The equatorial Atlantic is characterised by particularly strong currents, which mainly run in an east-west direction due to the Earth's rotation. The strongest current is the Equatorial Undercurrent, which proceeds from west to east across the Atlantic at a water depth of about 80 metres at a speed of about four kilometres per hour (see figure) and supplies the biologically very productive upwelling areas in the east with nutrients. This current, but also the underlying deep circulation, is being measured at GEOMAR with a long-term observatory operated in collaboration with the international Prediction and Research Moored Array in the Tropical Atlantic (PIRATA) programme.
The observed long-term fluctuations of the equatorial circulation are particularly remarkable. For example, the eastward flow of the Equatorial Undercurrent has increased by about 20 per cent in the last ten years, especially in water depths of 100 to 200 metres. Such directly measured current fluctuations provide important explanations for changes observed elsewhere in the oxygen or nutrient distribution of the ocean. At greater depths between 300 and 2000 metres, regular multi-year fluctuations in the deep circulation could also be detected with the current measurements at the equator. In a cycle of about 4.5 years, the direction of the current changes in the depth (see figure). These signals can be followed from the depths to the sea surface. Through the cooperation of observational and theoretical physical oceanography, the formation mechanisms of these circulation fluctuations, but also their effects on the tropical climate, could be explained for the first time at GEOMAR.

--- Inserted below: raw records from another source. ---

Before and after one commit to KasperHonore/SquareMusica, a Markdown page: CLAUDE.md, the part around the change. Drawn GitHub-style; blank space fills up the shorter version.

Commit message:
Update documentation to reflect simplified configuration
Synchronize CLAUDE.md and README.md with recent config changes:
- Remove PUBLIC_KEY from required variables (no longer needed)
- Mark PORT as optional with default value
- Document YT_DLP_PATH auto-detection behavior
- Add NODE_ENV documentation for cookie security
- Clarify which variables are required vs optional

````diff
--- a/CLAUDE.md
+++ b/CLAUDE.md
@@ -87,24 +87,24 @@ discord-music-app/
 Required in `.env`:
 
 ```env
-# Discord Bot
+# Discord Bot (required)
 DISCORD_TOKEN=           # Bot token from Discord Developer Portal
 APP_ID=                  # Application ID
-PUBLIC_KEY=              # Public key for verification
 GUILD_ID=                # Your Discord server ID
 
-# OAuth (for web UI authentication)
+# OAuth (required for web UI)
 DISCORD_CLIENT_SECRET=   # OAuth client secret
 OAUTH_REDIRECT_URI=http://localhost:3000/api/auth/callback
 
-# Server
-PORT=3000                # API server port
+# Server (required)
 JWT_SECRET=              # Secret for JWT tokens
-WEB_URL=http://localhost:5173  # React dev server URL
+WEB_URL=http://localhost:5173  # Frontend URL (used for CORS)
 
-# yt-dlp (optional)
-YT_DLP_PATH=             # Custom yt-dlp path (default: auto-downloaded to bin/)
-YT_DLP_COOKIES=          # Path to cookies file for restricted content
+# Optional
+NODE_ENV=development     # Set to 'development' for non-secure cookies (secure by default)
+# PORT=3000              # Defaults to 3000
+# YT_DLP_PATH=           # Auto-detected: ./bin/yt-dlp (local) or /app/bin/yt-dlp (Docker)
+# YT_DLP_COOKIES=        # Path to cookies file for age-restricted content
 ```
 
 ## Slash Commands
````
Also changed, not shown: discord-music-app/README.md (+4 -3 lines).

In the tropical Atlantic, the near-surface water warms at intervals of several years. Such warm water events, where the sea surface temperature is significantly warmer than usual at the time of year, occur both in the eastern equatorial Atlantic and off the coast of Angola. They are also known as Atlantic and Benguela Niños and have major impacts on the marine ecosystem and fisheries as well as on precipitation in West Africa.
At GEOMAR, the analysis of observational data and model simulation is used to investigate the mechanisms that lead to the formation of such warm water events and how their characteristics have changed over the period of several decades and may continue to change under the influence of global climate change. Analysis of long time series of observed sea surface temperature shows that these events have become weaker and less frequent since 2000 (see figure). This decrease in surface temperature variability can be attributed to a weakening of the ocean-atmosphere interaction in the equatorial Atlantic and a reduced impact of wind variations at the equator on surface temperature off Angola. Whether these changes are related to climate change is still being researched.

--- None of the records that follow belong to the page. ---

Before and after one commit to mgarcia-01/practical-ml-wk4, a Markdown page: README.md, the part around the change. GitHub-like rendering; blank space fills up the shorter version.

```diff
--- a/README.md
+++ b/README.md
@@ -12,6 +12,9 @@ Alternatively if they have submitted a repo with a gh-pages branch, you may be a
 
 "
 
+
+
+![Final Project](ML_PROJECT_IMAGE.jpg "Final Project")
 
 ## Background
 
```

The current patterns in the ocean are characterised by eddies, as can also be observed in rivers, for example. Eddies in the ocean are sometimes a hundred kilometres or more in diameter and can exist for several months and even years, although eddies also move as a whole. Their rotation is clockwise or counterclockwise and can reach remarkable speeds of up to five kilometres per hour.

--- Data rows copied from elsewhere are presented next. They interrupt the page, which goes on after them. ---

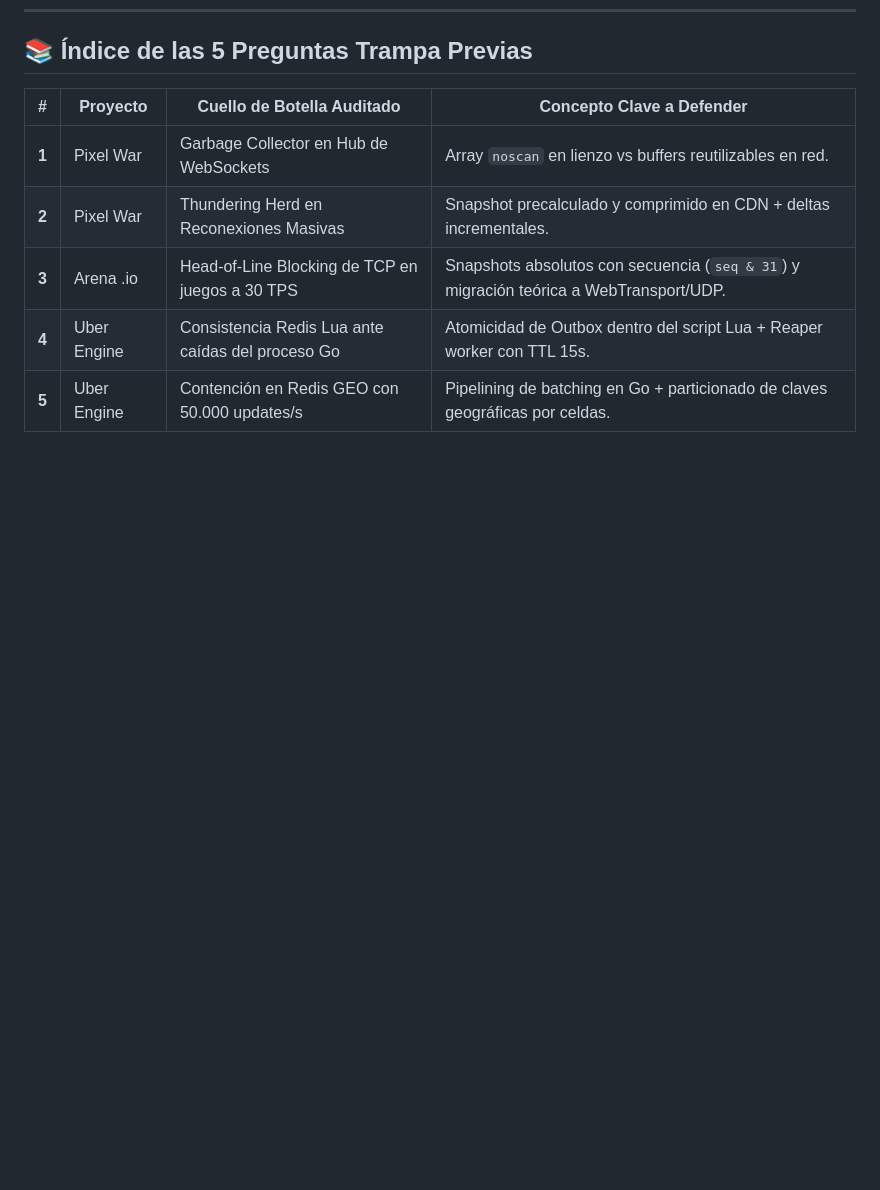
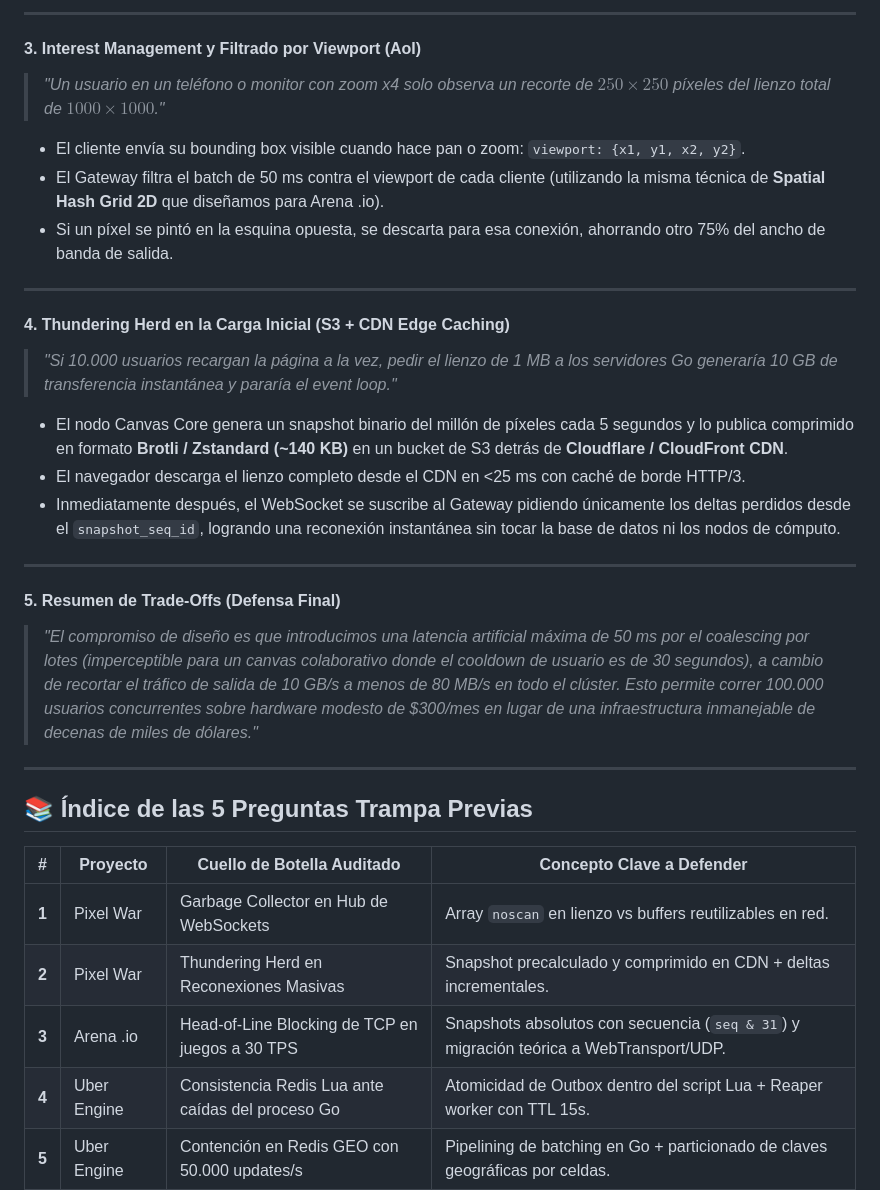
Before and after one commit to CXarlosss/high-concurrency-distributed-portfolio, a Markdown page: STAFF_INTERVIEW_DEFENSE.md, the part around one of its changes. GitHub-like rendering; blank space fills up the shorter version.

Commit message:
docs: add staff defense guide for scaling pixel war to 100k multihost cluster

```diff
--- a/STAFF_INTERVIEW_DEFENSE.md
+++ b/STAFF_INTERVIEW_DEFENSE.md
@@ -89,3 +138,28 @@ SET cooldown:user:<user_id> 1 NX PX 30000
+---
+
+#### 3. Interest Management y Filtrado por Viewport (AoI)
+> *"Un usuario en un teléfono o monitor con zoom x4 solo observa un recorte de $250 \times 250$ píxeles del lienzo total de $1000 \times 1000$."*
+
+- El cliente envía su bounding box visible cuando hace pan o zoom: `viewport: {x1, y1, x2, y2}`.
+- El Gateway filtra el batch de 50 ms contra el viewport de cada cliente (utilizando la misma técnica de **Spatial Hash Grid 2D** que diseñamos para Arena .io).
+- Si un píxel se pintó en la esquina opuesta, se descarta para esa conexión, ahorrando otro 75% del ancho de banda de salida.
+
+---
+
+#### 4. Thundering Herd en la Carga Inicial (S3 + CDN Edge Caching)
+> *"Si 10.000 usuarios recargan la página a la vez, pedir el lienzo de 1 MB a los servidores Go generaría 10 GB de transferencia instantánea y pararía el event loop."*
+
+- El nodo Canvas Core genera un snapshot binario del millón de píxeles cada 5 segundos y lo publica comprimido en formato **Brotli / Zstandard (~140 KB)** en un bucket de S3 detrás de **Cloudflare / CloudFront CDN**.
+- El navegador descarga el lienzo completo desde el CDN en <25 ms con caché de borde HTTP/3.
+- Inmediatamente después, el WebSocket se suscribe al Gateway pidiendo únicamente los deltas perdidos desde el `snapshot_seq_id`, logrando una reconexión instantánea sin tocar la base de datos ni los nodos de cómputo.
+
+---
+
+#### 5. Resumen de Trade-Offs (Defensa Final)
+> *"El compromiso de diseño es que introducimos una latencia artificial máxima de 50 ms por el coalescing por lotes (imperceptible para un canvas colaborativo donde el cooldown de usuario es de 30 segundos), a cambio de recortar el tráfico de salida de 10 GB/s a menos de 80 MB/s en todo el clúster. Esto permite correr 100.000 usuarios concurrentes sobre hardware modesto de $300/mes en lugar de una infraestructura inmanejable de decenas de miles de dólares."*
+
+---
+
 ## 📚 Índice de las 5 Preguntas Trampa Previas
 
 | # | Proyecto | Cuello de Botella Auditado | Concepto Clave a Defender |
```
Also changed, not shown: other parts of STAFF_INTERVIEW_DEFENSE.md (+49 -0 lines).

Eddies often differ greatly in their physical, biological and chemical properties from the surrounding water and are of great importance for many processes in the ocean. To sample eddies, scientists face special challenges, starting with finding the eddies in the first place. Measurements from satellites can often help here. In order to study the eddies, measurements need to be carried out simultaneously with several measurement platforms, such as those available to researchers through the Modular Observation Solutions for Earth Systems (MOSES) infrastructure. In this way, a spatially and temporally high-resolution image of the eddies and their surroundings can be recorded and studied. The formation and propagation of eddies is of great relevance for the exchange between the coasts and the open ocean. Eddies were also discovered in the tropical Atlantic, near the Cape Verde Ocean Observatory (CVOO), which had extremely low oxygen levels and were thus home to unusual organisms.